Problem statement - Scan the data below. Pull out each line where "const" occurs.

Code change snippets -
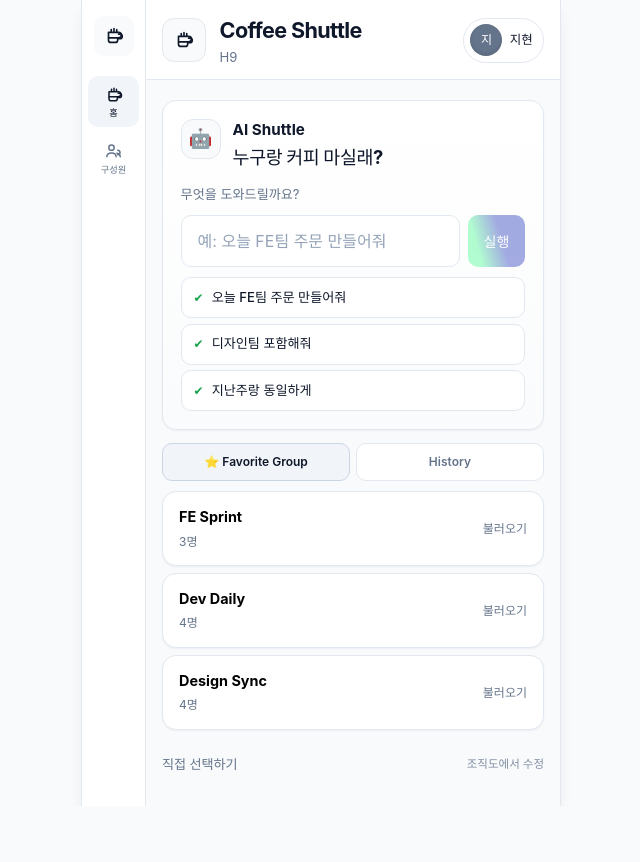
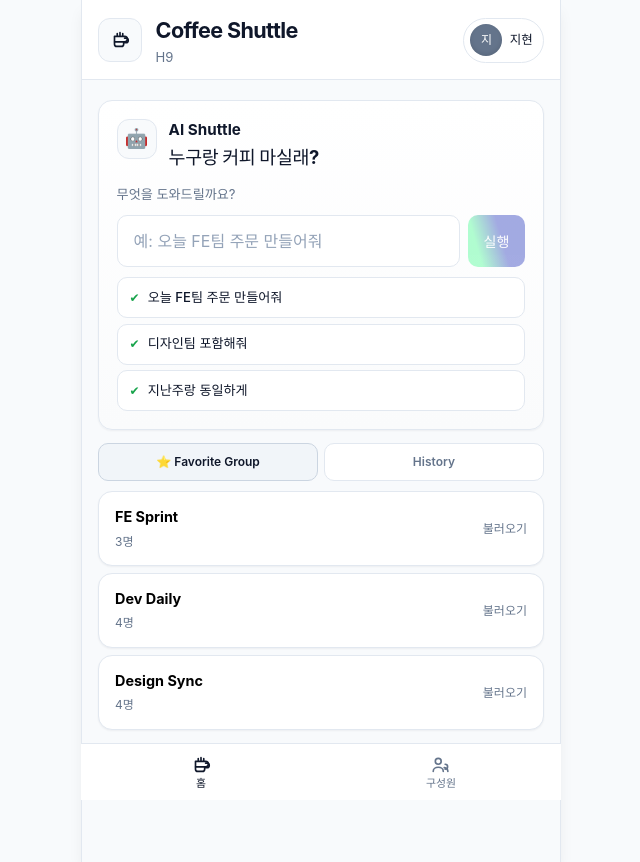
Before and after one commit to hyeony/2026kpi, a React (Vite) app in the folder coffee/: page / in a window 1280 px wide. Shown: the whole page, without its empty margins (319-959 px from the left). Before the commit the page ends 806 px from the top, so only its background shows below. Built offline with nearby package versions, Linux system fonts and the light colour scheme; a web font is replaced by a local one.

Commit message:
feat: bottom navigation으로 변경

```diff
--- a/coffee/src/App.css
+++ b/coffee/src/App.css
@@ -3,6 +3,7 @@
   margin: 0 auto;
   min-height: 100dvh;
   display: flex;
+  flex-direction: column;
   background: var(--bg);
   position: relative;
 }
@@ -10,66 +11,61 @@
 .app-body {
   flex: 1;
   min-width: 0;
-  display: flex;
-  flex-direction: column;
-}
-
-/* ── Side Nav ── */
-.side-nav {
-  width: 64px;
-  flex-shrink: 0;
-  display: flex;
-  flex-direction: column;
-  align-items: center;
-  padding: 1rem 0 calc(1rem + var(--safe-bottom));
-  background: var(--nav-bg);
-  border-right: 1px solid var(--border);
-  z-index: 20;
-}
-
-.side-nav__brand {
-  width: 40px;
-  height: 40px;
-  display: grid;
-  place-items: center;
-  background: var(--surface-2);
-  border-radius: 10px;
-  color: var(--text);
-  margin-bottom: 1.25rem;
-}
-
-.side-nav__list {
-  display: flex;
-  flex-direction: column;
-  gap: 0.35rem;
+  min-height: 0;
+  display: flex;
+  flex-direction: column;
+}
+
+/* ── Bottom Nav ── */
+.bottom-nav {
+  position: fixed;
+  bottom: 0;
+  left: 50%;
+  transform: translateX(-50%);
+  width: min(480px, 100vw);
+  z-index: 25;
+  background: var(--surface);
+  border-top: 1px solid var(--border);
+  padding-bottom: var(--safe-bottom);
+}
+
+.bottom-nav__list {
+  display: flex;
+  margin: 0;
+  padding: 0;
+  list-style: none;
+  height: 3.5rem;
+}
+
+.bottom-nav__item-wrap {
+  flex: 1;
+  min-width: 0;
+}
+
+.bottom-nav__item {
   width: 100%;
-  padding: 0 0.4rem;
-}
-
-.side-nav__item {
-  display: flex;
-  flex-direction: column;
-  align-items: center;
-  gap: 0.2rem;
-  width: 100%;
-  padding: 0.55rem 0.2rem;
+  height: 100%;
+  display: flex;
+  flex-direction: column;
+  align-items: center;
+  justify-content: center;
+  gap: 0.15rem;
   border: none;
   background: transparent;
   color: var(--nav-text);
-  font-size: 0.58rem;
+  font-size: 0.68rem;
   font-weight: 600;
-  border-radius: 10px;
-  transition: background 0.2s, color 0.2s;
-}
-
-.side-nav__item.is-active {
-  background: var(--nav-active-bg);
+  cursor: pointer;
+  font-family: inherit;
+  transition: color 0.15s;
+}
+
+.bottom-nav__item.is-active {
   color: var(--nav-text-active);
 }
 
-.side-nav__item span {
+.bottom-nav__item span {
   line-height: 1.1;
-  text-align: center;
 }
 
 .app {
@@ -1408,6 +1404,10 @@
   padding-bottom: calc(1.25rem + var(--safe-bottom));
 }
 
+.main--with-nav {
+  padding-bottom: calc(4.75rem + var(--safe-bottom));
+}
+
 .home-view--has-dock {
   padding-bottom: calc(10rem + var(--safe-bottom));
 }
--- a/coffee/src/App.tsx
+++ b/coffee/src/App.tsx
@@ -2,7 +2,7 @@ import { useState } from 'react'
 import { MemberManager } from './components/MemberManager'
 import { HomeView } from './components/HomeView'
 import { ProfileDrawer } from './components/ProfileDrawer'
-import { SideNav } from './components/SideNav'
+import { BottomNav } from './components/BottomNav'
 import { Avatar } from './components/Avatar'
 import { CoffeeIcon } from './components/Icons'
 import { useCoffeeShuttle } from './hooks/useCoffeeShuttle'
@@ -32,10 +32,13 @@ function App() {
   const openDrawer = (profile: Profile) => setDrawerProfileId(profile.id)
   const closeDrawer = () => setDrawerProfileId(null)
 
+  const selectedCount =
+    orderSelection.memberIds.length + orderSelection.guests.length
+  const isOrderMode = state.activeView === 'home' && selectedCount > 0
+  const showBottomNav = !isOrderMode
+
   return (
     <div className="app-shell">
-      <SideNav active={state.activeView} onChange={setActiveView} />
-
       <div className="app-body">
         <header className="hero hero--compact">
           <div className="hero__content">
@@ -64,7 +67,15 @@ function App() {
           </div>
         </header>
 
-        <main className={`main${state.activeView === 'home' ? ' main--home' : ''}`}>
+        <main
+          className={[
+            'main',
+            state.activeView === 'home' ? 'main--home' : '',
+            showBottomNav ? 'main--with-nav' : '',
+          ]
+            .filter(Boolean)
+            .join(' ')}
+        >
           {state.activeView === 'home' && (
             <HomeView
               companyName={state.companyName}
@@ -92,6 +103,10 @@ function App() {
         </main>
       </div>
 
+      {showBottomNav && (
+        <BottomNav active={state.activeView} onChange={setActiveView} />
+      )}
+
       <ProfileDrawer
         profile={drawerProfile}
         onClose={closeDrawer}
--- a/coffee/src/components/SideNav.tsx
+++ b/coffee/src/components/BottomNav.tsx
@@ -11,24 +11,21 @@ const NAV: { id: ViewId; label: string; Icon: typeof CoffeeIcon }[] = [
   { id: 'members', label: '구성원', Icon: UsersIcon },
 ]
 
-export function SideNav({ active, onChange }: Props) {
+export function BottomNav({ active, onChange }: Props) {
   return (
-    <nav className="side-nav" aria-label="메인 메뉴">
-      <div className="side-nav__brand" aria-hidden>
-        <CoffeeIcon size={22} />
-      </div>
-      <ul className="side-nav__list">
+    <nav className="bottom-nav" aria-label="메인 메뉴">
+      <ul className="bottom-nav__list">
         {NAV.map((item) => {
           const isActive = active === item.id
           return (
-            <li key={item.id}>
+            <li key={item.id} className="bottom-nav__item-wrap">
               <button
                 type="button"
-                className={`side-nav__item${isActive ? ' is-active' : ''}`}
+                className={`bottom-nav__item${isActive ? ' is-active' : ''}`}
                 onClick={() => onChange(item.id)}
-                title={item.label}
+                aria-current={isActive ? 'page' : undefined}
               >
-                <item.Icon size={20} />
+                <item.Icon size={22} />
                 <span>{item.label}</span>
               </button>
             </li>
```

* * *

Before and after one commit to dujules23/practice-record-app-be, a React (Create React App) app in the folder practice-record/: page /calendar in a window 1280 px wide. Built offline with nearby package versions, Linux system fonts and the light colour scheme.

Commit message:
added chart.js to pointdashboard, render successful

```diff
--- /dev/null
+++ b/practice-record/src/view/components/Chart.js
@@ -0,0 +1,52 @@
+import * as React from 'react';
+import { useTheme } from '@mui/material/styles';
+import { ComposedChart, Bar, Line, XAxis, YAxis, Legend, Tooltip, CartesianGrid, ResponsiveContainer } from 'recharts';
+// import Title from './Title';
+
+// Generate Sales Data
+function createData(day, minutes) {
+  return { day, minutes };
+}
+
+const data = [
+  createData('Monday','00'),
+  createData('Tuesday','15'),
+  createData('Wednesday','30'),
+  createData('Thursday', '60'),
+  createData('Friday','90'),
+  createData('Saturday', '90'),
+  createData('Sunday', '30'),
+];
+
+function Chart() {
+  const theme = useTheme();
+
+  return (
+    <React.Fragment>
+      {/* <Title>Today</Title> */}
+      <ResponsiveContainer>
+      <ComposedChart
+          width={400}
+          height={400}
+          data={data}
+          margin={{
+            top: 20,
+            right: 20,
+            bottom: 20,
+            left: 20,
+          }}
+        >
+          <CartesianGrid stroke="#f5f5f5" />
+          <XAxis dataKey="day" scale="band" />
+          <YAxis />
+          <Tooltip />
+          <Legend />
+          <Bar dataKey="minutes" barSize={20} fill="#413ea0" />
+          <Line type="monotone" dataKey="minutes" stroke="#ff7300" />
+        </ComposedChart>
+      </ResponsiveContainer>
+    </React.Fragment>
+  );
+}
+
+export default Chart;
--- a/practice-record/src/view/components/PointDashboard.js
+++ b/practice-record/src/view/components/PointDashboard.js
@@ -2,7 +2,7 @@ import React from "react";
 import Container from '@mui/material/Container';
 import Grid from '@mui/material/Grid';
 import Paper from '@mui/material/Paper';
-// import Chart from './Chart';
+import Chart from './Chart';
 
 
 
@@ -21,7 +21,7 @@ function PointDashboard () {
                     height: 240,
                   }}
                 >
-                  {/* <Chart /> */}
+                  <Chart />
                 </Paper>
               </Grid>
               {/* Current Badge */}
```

--

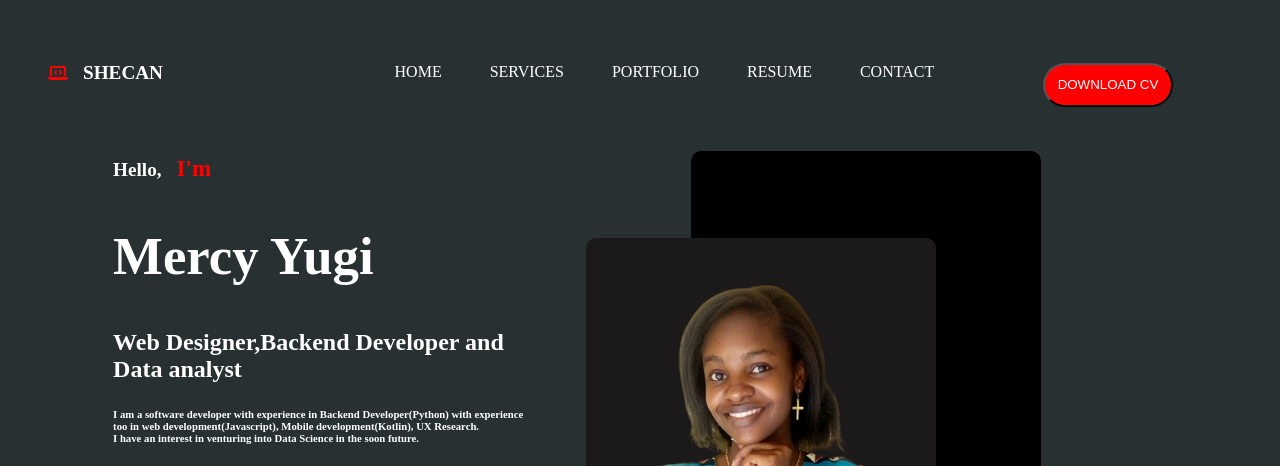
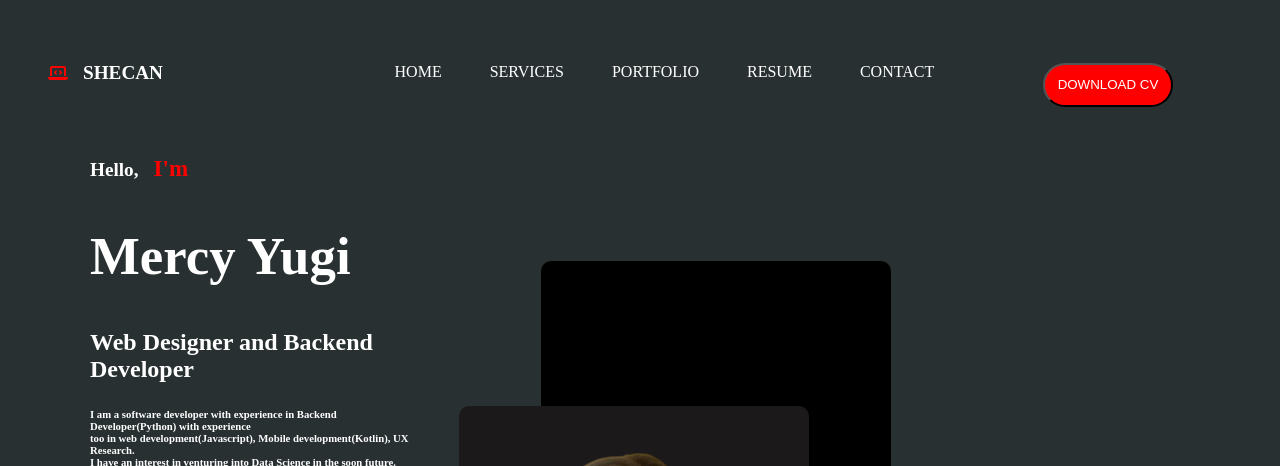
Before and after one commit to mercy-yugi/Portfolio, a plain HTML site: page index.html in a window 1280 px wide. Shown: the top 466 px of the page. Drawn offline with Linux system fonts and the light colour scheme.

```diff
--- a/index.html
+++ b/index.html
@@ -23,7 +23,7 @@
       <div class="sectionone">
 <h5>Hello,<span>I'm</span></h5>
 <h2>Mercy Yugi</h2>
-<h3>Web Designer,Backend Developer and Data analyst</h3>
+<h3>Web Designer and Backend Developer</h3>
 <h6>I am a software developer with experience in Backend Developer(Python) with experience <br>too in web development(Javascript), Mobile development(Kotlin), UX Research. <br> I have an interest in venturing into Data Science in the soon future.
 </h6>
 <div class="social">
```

Your solution -
   const openDrawer = (profile: Profile) => setDrawerProfileId(profile.id)
   const closeDrawer = () => setDrawerProfileId(null)
+  const selectedCount =
+  const isOrderMode = state.activeView === 'home' && selectedCount > 0
+  const showBottomNav = !isOrderMode
@@ -11,24 +11,21 @@ const NAV: { id: ViewId; label: string; Icon: typeof CoffeeIcon }[] = [
           const isActive = active === item.id
+const data = [
+  const theme = useTheme();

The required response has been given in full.